Monitoring of numbers of Red Knots staging in Bohai Bay, China on northward migration modelled migratory turnover, and revised estimates of flyway population using recently published counts from the non-breeding grounds, supported by the independent data on frequency of resighting of colour-banded birds from north-western Australia and New Zealand.
Reclamation of tidal flats and shorebird declines in Saemangeum and elsewhere in the Republic of Korea
This is the first study in the East Asian—Australasian Flyway to confirm declines of shorebirds at a range of geographical scales following a single reclamation project, and indicates that if migratory shorebirds are displaced from major staging sites by reclamation they are probably unable to relocate successfully to alternate sites.
The importance of Yalu Jiang coastal wetland in the north Yellow Sea to Bar-tailed Godwits Limosa lapponica and Great Knots Calidris tenuirostris during northward migration
Summary Bar-tailed Godwits Limosa lapponica and Great Knots Calidris tenuirostris are long-distance migratory shorebirds with declining numbers in the East Asian-Australasian Flyway. One of the most
Shorebirds of the Kimberley Coast - Populations, key sites, trends and threats
The tidal flats of the Kimberley coast support the largest populations of migratory shorebirds in Australia. In this paper we review and discuss population sizes of all 41 shorebird species occurring
The global geoheritage significance of the Kimberley Coast , Western Australia
The Kimberley Coast in north-western Australia is of global geoheritage significance. It is a large-scale ria coast, with a well developed intricate indented rocky shoreline, with local nearshore
Is geographical variation in the size of Australian shorebirds consistent with hypotheses on differential migration?

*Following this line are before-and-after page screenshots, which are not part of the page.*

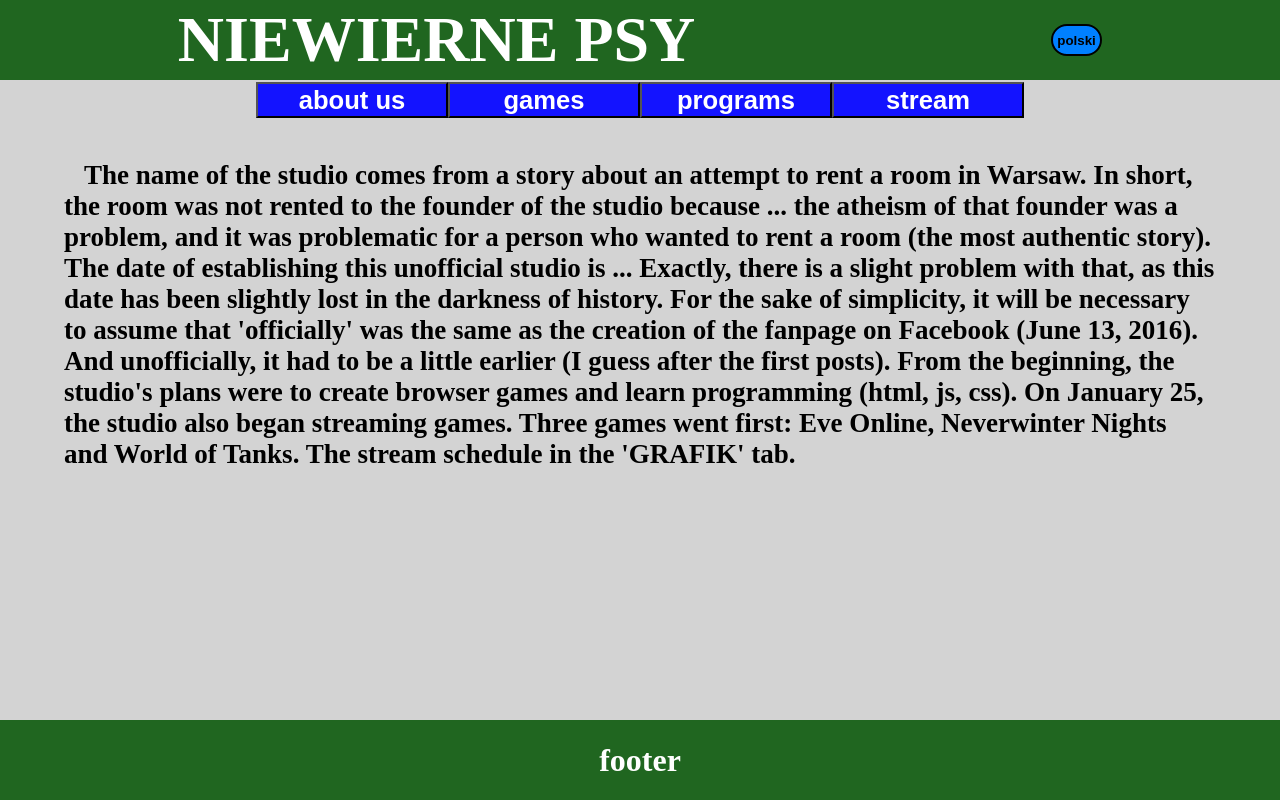
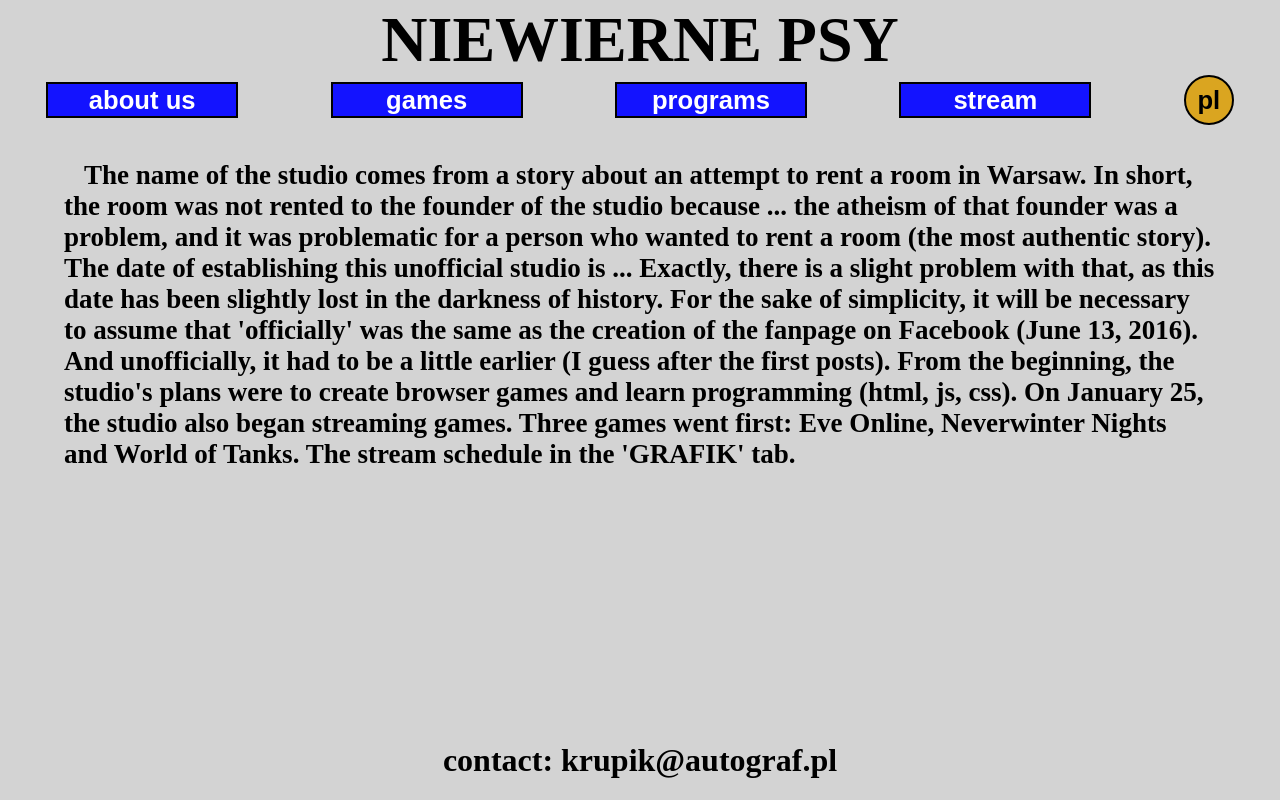
Before and after one commit to SzymekCendecki/NiewiernePsy, a website built with webpack: page index.html in a window 1280 px wide. Built offline with nearby package versions, Linux system fonts and the light colour scheme.

Commit message:
Add files via upload

```diff
--- a/index.html
+++ b/index.html
@@ -14,7 +14,6 @@
 
 	<header>
 		<h1>NIEWIERNE PSY</h1>
-		<button id="languageBtn">polski</button>
 	</header>
 
 	<nav>
@@ -22,6 +21,7 @@
 		<button id="gamesBtn">gry</button>
 		<button id="programsBtn">programy</button>
 		<button id="streamBtn">stream</button>
+		<button id="languageBtn">pl</button>
 	</nav>
 
 	<div id="mainContainer">
--- a/js/engine.js
+++ b/js/engine.js
@@ -83,21 +83,21 @@ var id = ["about", "games", "programs", "stream"];
 
 var polishBtn = ["o nas", "gry", "programy", "stream"];
 
-var polishTXT = ["Nazwa studia wzięła się od pewnej historii, z próbą wynajęcia pokoju w Warszawie. Krótko rzecz ujmując, założycielowi studia pokój nie został wynajęty, gdyż... problemem był ateizm owego założyciela, a to było problematyczne dla osoby chcącej wynająć pokój (historia jak najbardziej autentyczna). Data założenia tego nieoficjalnego studia to... No właśnie, z tym jest drobny kłopot, gdyż delikatnie zaginęła ta data w mrokach historii. Dla uproszczenia trzeba będzie założyć, iż oficjalnie powstało tego samego co utworzenie fanpage na fejsie (13 czerwca 2016). A nieoficjalnie to musiało być to trochę wcześniej (tak się domyślam po pierwszych postach). Od początku w planach studia było tworzenie gier pod przeglądarkę oraz nauka programowania (html, js, css). 25 stycznia studio rozpoczęło także streamowanie gier. Na pierwszy ogień poszły trzy gry: Eve Online, Neverwinter Nights oraz World of Tanks. Grafik streamów w zakładce GRAFIK.", "Audaces Remastered", "Audaces Powerfull", "Piekło z gwiazd", "Piracki rejs", "Simple Game", "Simple Simple Game 2", "Uwzględniono tylko grywalne wersje gier.", "converter", "converter 2", "Biblioteka SCSS", "Polityczny Atlas Świata 1985", "Gry streamowane są na twitch.tv, pod nickiem Krupik Hopsas. Na tym kanale znajduje się również aktualny harmonogram streamów.", "footer"];
+var polishTXT = ["Nazwa studia wzięła się od pewnej historii, z próbą wynajęcia pokoju w Warszawie. Krótko rzecz ujmując, założycielowi studia pokój nie został wynajęty, gdyż... problemem był ateizm owego założyciela, a to było problematyczne dla osoby chcącej wynająć pokój (historia jak najbardziej autentyczna). Data założenia tego nieoficjalnego studia to... No właśnie, z tym jest drobny kłopot, gdyż delikatnie zaginęła ta data w mrokach historii. Dla uproszczenia trzeba będzie założyć, iż oficjalnie powstało tego samego co utworzenie fanpage na fejsie (13 czerwca 2016). A nieoficjalnie to musiało być to trochę wcześniej (tak się domyślam po pierwszych postach). Od początku w planach studia było tworzenie gier pod przeglądarkę oraz nauka programowania (html, js, css). 25 stycznia studio rozpoczęło także streamowanie gier. Na pierwszy ogień poszły trzy gry: Eve Online, Neverwinter Nights oraz World of Tanks. Grafik streamów w zakładce GRAFIK.", "Audaces Remastered", "Audaces Powerfull", "Piekło z gwiazd", "Piracki rejs", "Simple Game", "Simple Simple Game 2", "Uwzględniono tylko grywalne wersje gier.", "converter", "converter 2", "Biblioteka SCSS", "Polityczny Atlas Świata 1985", "Gry streamowane są na twitch.tv, pod nickiem Krupik Hopsas. Na tym kanale znajduje się również aktualny harmonogram streamów.", "kontakt: krupik@autograf.pl"];
 
 var englishBtn = ["about us", "games", "programs", "stream"];
 
 // 0 - about, 1 - remastered, 2 - powerfull, 3 - hell, 4 - pirate, 5 - simple, 6-simple2, 7 game Desc, 8 - cinverter, 9 - conveeter 2 , 10 - scss, 11 - atlas, 12 stream, 13 - footer
 
-var englishTXT = ["The name of the studio comes from a story about an attempt to rent a room in Warsaw. In short, the room was not rented to the founder of the studio because ... the atheism of that founder was a problem, and it was problematic for a person who wanted to rent a room (the most authentic story). The date of establishing this unofficial studio is ... Exactly, there is a slight problem with that, as this date has been slightly lost in the darkness of history. For the sake of simplicity, it will be necessary to assume that 'officially' was the same as the creation of the fanpage on Facebook (June 13, 2016). And unofficially, it had to be a little earlier (I guess after the first posts). From the beginning, the studio's plans were to create browser games and learn programming (html, js, css). On January 25, the studio also began streaming games. Three games went first: Eve Online, Neverwinter Nights and World of Tanks. The stream schedule in the 'GRAFIK' tab.", "Audaces Remastered", "Audaces Powerfull", "Hell of the stars", "Pirate cruise", "Simple Game", "Simple Game 2", "Only playable versions of the games are included.", "converter", "converter 2", "SCSS library.", "Political World Atlas '85", "The games are streamed on twitch.tv under the nickname Krupik Hopsas. This channel also has the current stream schedule.", "footer"];
+var englishTXT = ["The name of the studio comes from a story about an attempt to rent a room in Warsaw. In short, the room was not rented to the founder of the studio because ... the atheism of that founder was a problem, and it was problematic for a person who wanted to rent a room (the most authentic story). The date of establishing this unofficial studio is ... Exactly, there is a slight problem with that, as this date has been slightly lost in the darkness of history. For the sake of simplicity, it will be necessary to assume that 'officially' was the same as the creation of the fanpage on Facebook (June 13, 2016). And unofficially, it had to be a little earlier (I guess after the first posts). From the beginning, the studio's plans were to create browser games and learn programming (html, js, css). On January 25, the studio also began streaming games. Three games went first: Eve Online, Neverwinter Nights and World of Tanks. The stream schedule in the 'GRAFIK' tab.", "Audaces Remastered", "Audaces Powerfull", "Hell of the stars", "Pirate cruise", "Simple Game", "Simple Game 2", "Only playable versions of the games are included.", "converter", "converter 2", "SCSS library.", "Political World Atlas '85", "The games are streamed on twitch.tv under the nickname Krupik Hopsas. This channel also has the current stream schedule.", "contact: krupik@autograf.pl"];
 
 var allP = document.querySelectorAll('p');
 var langTxt = document.querySelector("#languageBtn").textContent;
 
 switch (langTxt) {
-    case 'english':
+    case 'en':
 
-        document.querySelector("#languageBtn").innerHTML = "polski";
+        document.querySelector("#languageBtn").innerHTML = "pl";
 
         for (var i = 0; i < idBtn.length; i++) {
             document.querySelector("#" + idBtn[i]).innerHTML = englishBtn[i];
@@ -109,9 +109,9 @@ switch (langTxt) {
 
         break;
 
-    case 'polski':
+    case 'pl':
 
-        document.querySelector("#languageBtn").innerHTML = "english";
+        document.querySelector("#languageBtn").innerHTML = "en";
 
         for (var _i2 = 0; _i2 < idBtn.length; _i2++) {
             document.querySelector("#" + idBtn[_i2]).innerHTML = polishBtn[_i2];
@@ -183,9 +183,9 @@ document.querySelector("#languageBtn").addEventListener("click", function () {
     var langTxt = document.querySelector("#languageBtn").textContent;
 
     switch (langTxt) {
-        case 'english':
+        case 'en':
 
-            document.querySelector("#languageBtn").innerHTML = "polski";
+            document.querySelector("#languageBtn").innerHTML = "pl";
 
             for (var _i8 = 0; _i8 < idBtn.length; _i8++) {
                 document.querySelector("#" + idBtn[_i8]).innerHTML = englishBtn[_i8];
@@ -197,9 +197,9 @@ document.querySelector("#languageBtn").addEventListener("click", function () {
 
             break;
 
-        case 'polski':
+        case 'pl':
 
-            document.querySelector("#languageBtn").innerHTML = "english";
+            document.querySelector("#languageBtn").innerHTML = "en";
 
             for (var _i10 = 0; _i10 < idBtn.length; _i10++) {
                 document.querySelector("#" + idBtn[_i10]).innerHTML = polishBtn[_i10];
--- a/js/workingFile.js
+++ b/js/workingFile.js
@@ -4,21 +4,21 @@ var id = ["about", "games", "programs", "stream"];
 
 var polishBtn = ["o nas", "gry", "programy", "stream"];
 
-var polishTXT =["Nazwa studia wzięła się od pewnej historii, z próbą wynajęcia pokoju w Warszawie. Krótko rzecz ujmując, założycielowi studia pokój nie został wynajęty, gdyż... problemem był ateizm owego założyciela, a to było problematyczne dla osoby chcącej wynająć pokój (historia jak najbardziej autentyczna). Data założenia tego nieoficjalnego studia to... No właśnie, z tym jest drobny kłopot, gdyż delikatnie zaginęła ta data w mrokach historii. Dla uproszczenia trzeba będzie założyć, iż oficjalnie powstało tego samego co utworzenie fanpage na fejsie (13 czerwca 2016). A nieoficjalnie to musiało być to trochę wcześniej (tak się domyślam po pierwszych postach). Od początku w planach studia było tworzenie gier pod przeglądarkę oraz nauka programowania (html, js, css). 25 stycznia studio rozpoczęło także streamowanie gier. Na pierwszy ogień poszły trzy gry: Eve Online, Neverwinter Nights oraz World of Tanks. Grafik streamów w zakładce GRAFIK.", "Audaces Remastered", "Audaces Powerfull", "Piekło z gwiazd", "Piracki rejs", "Simple Game", "Simple Simple Game 2", "Uwzględniono tylko grywalne wersje gier.", "converter", "converter 2", "Biblioteka SCSS", "Polityczny Atlas Świata 1985", "Gry streamowane są na twitch.tv, pod nickiem Krupik Hopsas. Na tym kanale znajduje się również aktualny harmonogram streamów.", "footer"];
+var polishTXT =["Nazwa studia wzięła się od pewnej historii, z próbą wynajęcia pokoju w Warszawie. Krótko rzecz ujmując, założycielowi studia pokój nie został wynajęty, gdyż... problemem był ateizm owego założyciela, a to było problematyczne dla osoby chcącej wynająć pokój (historia jak najbardziej autentyczna). Data założenia tego nieoficjalnego studia to... No właśnie, z tym jest drobny kłopot, gdyż delikatnie zaginęła ta data w mrokach historii. Dla uproszczenia trzeba będzie założyć, iż oficjalnie powstało tego samego co utworzenie fanpage na fejsie (13 czerwca 2016). A nieoficjalnie to musiało być to trochę wcześniej (tak się domyślam po pierwszych postach). Od początku w planach studia było tworzenie gier pod przeglądarkę oraz nauka programowania (html, js, css). 25 stycznia studio rozpoczęło także streamowanie gier. Na pierwszy ogień poszły trzy gry: Eve Online, Neverwinter Nights oraz World of Tanks. Grafik streamów w zakładce GRAFIK.", "Audaces Remastered", "Audaces Powerfull", "Piekło z gwiazd", "Piracki rejs", "Simple Game", "Simple Simple Game 2", "Uwzględniono tylko grywalne wersje gier.", "converter", "converter 2", "Biblioteka SCSS", "Polityczny Atlas Świata 1985", "Gry streamowane są na twitch.tv, pod nickiem Krupik Hopsas. Na tym kanale znajduje się również aktualny harmonogram streamów.", "kontakt: krupik@autograf.pl"];
 
 var englishBtn = ["about us", "games", "programs", "stream"];
 
 // 0 - about, 1 - remastered, 2 - powerfull, 3 - hell, 4 - pirate, 5 - simple, 6-simple2, 7 game Desc, 8 - cinverter, 9 - conveeter 2 , 10 - scss, 11 - atlas, 12 stream, 13 - footer
 
-var englishTXT= ["The name of the studio comes from a story about an attempt to rent a room in Warsaw. In short, the room was not rented to the founder of the studio because ... the atheism of that founder was a problem, and it was problematic for a person who wanted to rent a room (the most authentic story). The date of establishing this unofficial studio is ... Exactly, there is a slight problem with that, as this date has been slightly lost in the darkness of history. For the sake of simplicity, it will be necessary to assume that 'officially' was the same as the creation of the fanpage on Facebook (June 13, 2016). And unofficially, it had to be a little earlier (I guess after the first posts). From the beginning, the studio's plans were to create browser games and learn programming (html, js, css). On January 25, the studio also began streaming games. Three games went first: Eve Online, Neverwinter Nights and World of Tanks. The stream schedule in the 'GRAFIK' tab.", "Audaces Remastered", "Audaces Powerfull", "Hell of the stars", "Pirate cruise", "Simple Game", "Simple Game 2", "Only playable versions of the games are included.", "converter", "converter 2", "SCSS library.", "Political World Atlas '85", "The games are streamed on twitch.tv under the nickname Krupik Hopsas. This channel also has the current stream schedule.", "footer"];
+var englishTXT= ["The name of the studio comes from a story about an attempt to rent a room in Warsaw. In short, the room was not rented to the founder of the studio because ... the atheism of that founder was a problem, and it was problematic for a person who wanted to rent a room (the most authentic story). The date of establishing this unofficial studio is ... Exactly, there is a slight problem with that, as this date has been slightly lost in the darkness of history. For the sake of simplicity, it will be necessary to assume that 'officially' was the same as the creation of the fanpage on Facebook (June 13, 2016). And unofficially, it had to be a little earlier (I guess after the first posts). From the beginning, the studio's plans were to create browser games and learn programming (html, js, css). On January 25, the studio also began streaming games. Three games went first: Eve Online, Neverwinter Nights and World of Tanks. The stream schedule in the 'GRAFIK' tab.", "Audaces Remastered", "Audaces Powerfull", "Hell of the stars", "Pirate cruise", "Simple Game", "Simple Game 2", "Only playable versions of the games are included.", "converter", "converter 2", "SCSS library.", "Political World Atlas '85", "The games are streamed on twitch.tv under the nickname Krupik Hopsas. This channel also has the current stream schedule.", "contact: krupik@autograf.pl"];
 
 let allP = document.querySelectorAll('p');
 let langTxt = document.querySelector("#languageBtn").textContent;
 
 switch (langTxt) {
- case 'english':
+ case 'en':
 
-     document.querySelector("#languageBtn").innerHTML = "polski";
+     document.querySelector("#languageBtn").innerHTML = "pl";
 
      for(let i = 0; i<idBtn.length; i++){
          document.querySelector("#" + idBtn[i]).innerHTML = englishBtn[i];
@@ -30,9 +30,9 @@ switch (langTxt) {
 
      break;
 
- case 'polski':
+ case 'pl':
 
-     document.querySelector("#languageBtn").innerHTML = "english";
+     document.querySelector("#languageBtn").innerHTML = "en";
 
      for(let i = 0; i<idBtn.length; i++){
          document.querySelector("#" + idBtn[i]).innerHTML = polishBtn[i];
@@ -116,9 +116,9 @@ document.querySelector("#languageBtn").addEventListener("click", ()=>{
 
 
    switch (langTxt) {
-    case 'english':
+    case 'en':
 
-        document.querySelector("#languageBtn").innerHTML = "polski";
+        document.querySelector("#languageBtn").innerHTML = "pl";
 
         for(let i = 0; i<idBtn.length; i++){
             document.querySelector("#" + idBtn[i]).innerHTML = englishBtn[i];
@@ -130,9 +130,9 @@ document.querySelector("#languageBtn").addEventListener("click", ()=>{
 
         break;
 
-    case 'polski':
+    case 'pl':
 
-        document.querySelector("#languageBtn").innerHTML = "english";
+        document.querySelector("#languageBtn").innerHTML = "en";
 
         for(let i = 0; i<idBtn.length; i++){
             document.querySelector("#" + idBtn[i]).innerHTML = polishBtn[i];
--- a/scss/main.scss
+++ b/scss/main.scss
@@ -13,20 +13,19 @@ html, body {
 header, footer{
   width: 100%;
   height: 10%;
-  background-color: rgba(13, 90, 13, 0.9);
   display: flex;
   justify-content: space-around;
   align-items: center;
   font-weight: bolder;
   font-size: 2em;
-  color: #fff;
+  color: #000;
 }
 
 nav{
   width: 100%;
   height: 5%;
   display: flex;
-  justify-content: center;
+  justify-content: space-around;
   align-items: center;
 
   button{
@@ -37,6 +36,13 @@ nav{
     font-weight: bolder;
     color: #fff;
     outline: none;
+    border: 2px solid black;
+  }
+
+  button:active{
+    background-color: rgb(79, 199, 247);
+    color: #000;
+    box-shadow: inset 0 0 10px #000;
   }
 }
 
@@ -55,18 +61,19 @@ nav{
 }
 
 #languageBtn{
-  width: 4%;
-  height: 40%;
-  background-color: rgb(0,128,255);
+  width: 50px;
+  height: 50px;
+  background-color: goldenrod;
   font-weight: bolder;
   outline: none;
-  border-radius: 20px;
+  border-radius: 50%;
   border: 2px solid black;
+  color: #000;
 }
 
 #languageBtn:active{
   box-shadow: inset 0 0 10px #000;
-  background-color: rgb(128,128,255);
+  background-color: gold;
 }
 
 
```
Also changed, not shown: css/main.css, 1 other file.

It is concluded that the interaction between ambient temperature, body-size and bill-length determines the geographical distribution of shorebirds wintering in Australia, the first study that disassociates overlapping predictions of competing hypotheses on differential migration.
Prolonged and flexible primary moult overlaps extensively with breeding in beach-nesting Hooded Plovers Thinornis rubricollis
Hooded Plovers thus have a prolonged primary moult with the flexibility to change their rate of moult; this may facilitate high levels of replacement clutches that are associated with passive nest defence and low reproductive success.
When the Seasons Don't Fit: Speedy Molt as a Routine Carry-Over Cost of Reproduction
It is shown that in birds an order of magnitude smaller, temporal imperatives may impose the adoption of non-optimal life-cycle routines in the entire actively breeding population.
Phenology of southward migration of shorebirds in the East Asian-Australasian Flyway and inferences about stop-over strategies
Estimating passage dates of 28 species of shorebird from count data at 15 sites to infer their migration strategies, using Thompson's modelling approach suggests that larger species in this Flyway depend on a small number of staging sites, whereas smaller species migrate in shorter steps and require additional staging sites between the northern Yellow Sea and Australasia.